This discussion was raised at the recent Westminster Food & Nutrition Forum Keynote Seminar on 'Food in Schools and Early Years Settings: Standards, Free School Meals and the Future for Policy'. Daniel Martin, from the Education Directorate of the Welsh Government, talked about the Welsh approach, which provided breakfasts rather than lunches to school children. "It's open to any child who requests a breakfast, irrespective of their qualification for free school meals," he said.
Martin claimed that research on Year 2 children suggested those on a free breakfast scheme made an additional two months of progress across reading, writing and maths, compared with a control group of pupils who did not have a school breakfast. Christine Farquharson of the Institute for Fiscal Studies largely supported this claim, showing comparitive studies on the impact of both free school lunches and school breakfasts. These studies showed a much higher impact on Key Stage 1 (ages 5-7) attainment for children taking breakfasts over lunches. There was, however, less of a difference at Key Stage 2 (ages 7-11).
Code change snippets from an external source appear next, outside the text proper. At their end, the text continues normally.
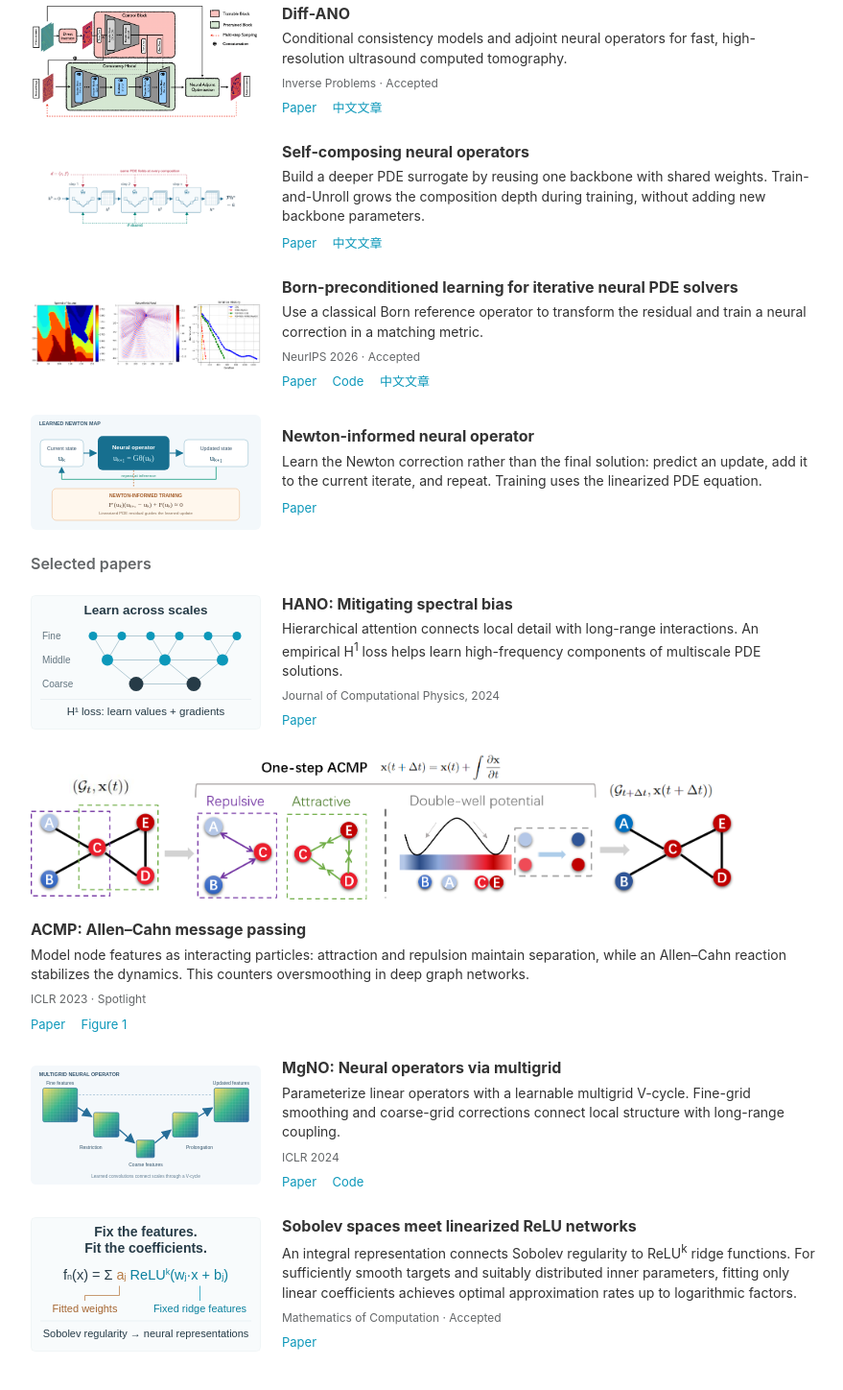
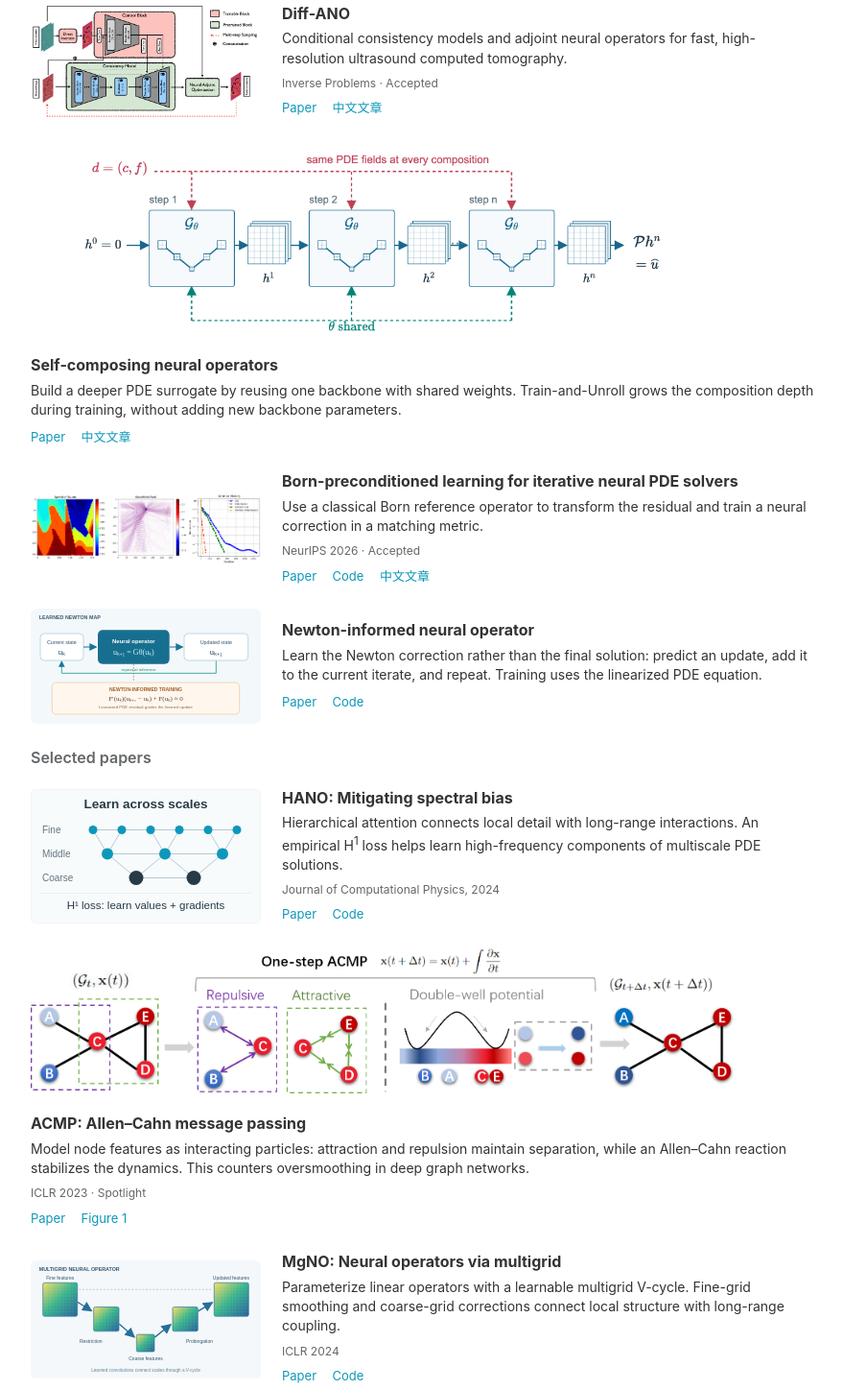
Before and after one commit to xlliu2017/xlliu2017.github.io, a plain HTML site: page index.html in a window 1280 px wide. Shown: the part 1239-2687 px from the top of the page at 96% size, without its empty margins (283-1162 px from the left). Drawn offline with Linux system fonts and the light colour scheme.

Commit message:
Improve research figures and add code links

```diff
--- a/index.html
+++ b/index.html
@@ -91,7 +91,7 @@
                     <a href="https://github.com/xlliu2017/xlliu2017.github.io/blob/main/articles/diff-ano.md" target="_blank" rel="noopener noreferrer">中文文章</a>
                 </div>
             </article>
-            <article class="highlight-card">
+            <article class="highlight-card highlight-wide">
                 <a class="highlight-figure" href="images/wechat-20261115/academic/shared_backbone.png" aria-label="View the self-composing neural operator architecture"><img src="images/wechat-20261115/academic/shared_backbone.png" alt="The same multigrid backbone repeatedly updates a hidden state, with shared weights and the same PDE inputs at each step; the final state is projected to the solution." loading="lazy" width="2368" height="674"></a>
                 <div class="highlight-card-body">
                     <span class="highlight-label">Operator learning · Multiscale PDEs</span>
@@ -114,12 +114,13 @@
                 </div>
             </article>
             <article class="highlight-card">
-                <a class="highlight-figure" href="newton-informed-idea.svg" aria-label="View the Newton-informed neural operator idea diagram"><img src="newton-informed-idea.svg" alt="Learn a Newton correction from the current iterate, add the correction, and repeat. Training enforces the linearized Newton equation." loading="lazy" width="360" height="252"></a>
+                <a class="highlight-figure" href="newton-informed-idea.svg" aria-label="View the Newton-informed neural operator idea diagram"><img src="newton-informed-idea.svg?v=2" alt="A neural operator maps the current state to an updated state and can be iterated; the linearized PDE residual guides training." loading="lazy" width="720" height="360"></a>
                 <div class="highlight-card-body">
                     <span class="highlight-label">Nonlinear PDEs · AI for science</span>
                     <h3><a href="https://proceedings.neurips.cc/paper_files/paper/2024/hash/dae8afc6b990aa0b3b5efaa096fbd7fa-Abstract-Conference.html">Newton-informed neural operator</a></h3>
                     <p>Learn the Newton correction rather than the final solution: predict an update, add it to the current iterate, and repeat. Training uses the linearized PDE equation.</p>
                     <a href="https://proceedings.neurips.cc/paper_files/paper/2024/hash/dae8afc6b990aa0b3b5efaa096fbd7fa-Abstract-Conference.html" target="_blank">Paper</a>
+                    <a href="https://github.com/xlliu2017/Newton-Informed-Neural-Operator" target="_blank" rel="noopener noreferrer">Code</a>
                 </div>
             </article>
         </div>
@@ -132,6 +133,7 @@
                     <p>Hierarchical attention connects local detail with long-range interactions. An empirical H<sup>1</sup> loss helps learn high-frequency components of multiscale PDE solutions.</p>
                     <p class="highlight-venue">Journal of Computational Physics, 2024</p>
                     <a href="https://arxiv.org/abs/2210.10890" target="_blank">Paper</a>
+                    <a href="https://github.com/xlliu2017/HANO" target="_blank" rel="noopener noreferrer">Code</a>
                 </div>
             </article>
             <article class="highlight-card highlight-wide">
@@ -145,7 +147,7 @@
                 </div>
             </article>
             <article class="highlight-card">
-                <a class="highlight-figure" href="mgno-idea.svg" aria-label="View the MgNO idea"><img src="mgno-idea.svg" alt="A multigrid V-cycle restricts fine-scale features to coarser grids and prolongates coarse corrections back to the fine grid." loading="lazy" width="480" height="280"></a>
+                <a class="highlight-figure" href="mgno-idea.svg" aria-label="View the MgNO idea"><img src="mgno-idea.svg?v=2" alt="A learned multigrid V-cycle carries features between fine and coarse grids using restriction and prolongation." loading="lazy" width="720" height="370"></a>
                 <div class="highlight-card-body">
                     <h3><a href="https://arxiv.org/abs/2310.19809">MgNO: Neural operators via multigrid</a></h3>
                     <p>Parameterize linear operators with a learnable multigrid V-cycle. Fine-grid smoothing and coarse-grid corrections connect local structure with long-range coupling.</p>
```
Neither meal was shown to have a direct impact on the health or weight of the children, although this was mainly due to the difficulty in determining what children ate outside of school. But, Farquharson added that breakfast clubs did show significant impacts on school absences, and on the childrens' behaviour. These effects were not reported among free infant school lunch children, however.
Patricia Mucavele of the Children's Food Trust (CFT) told the forum: "We need to build on our successes in transforming food in education settings, using lessons learned to inform the improvement of the out-of-home offer for children and their families." She called for a government investment in a long-term vision, presenting a CFT wishlist of actions that included getting more children and families cooking, clearer food labelling, and encouraging Early Years Settings (EYS) to adopt the nutrition guidelines.
A number of presentations called for child-oriented food in shcools, supermarkets and outside the home to be healthier, with a particular focus on reducing salt, fat and sugar content. Mucavele said: "We need to make healthy food choices the easiest choice for children and make healthy eating a social norm."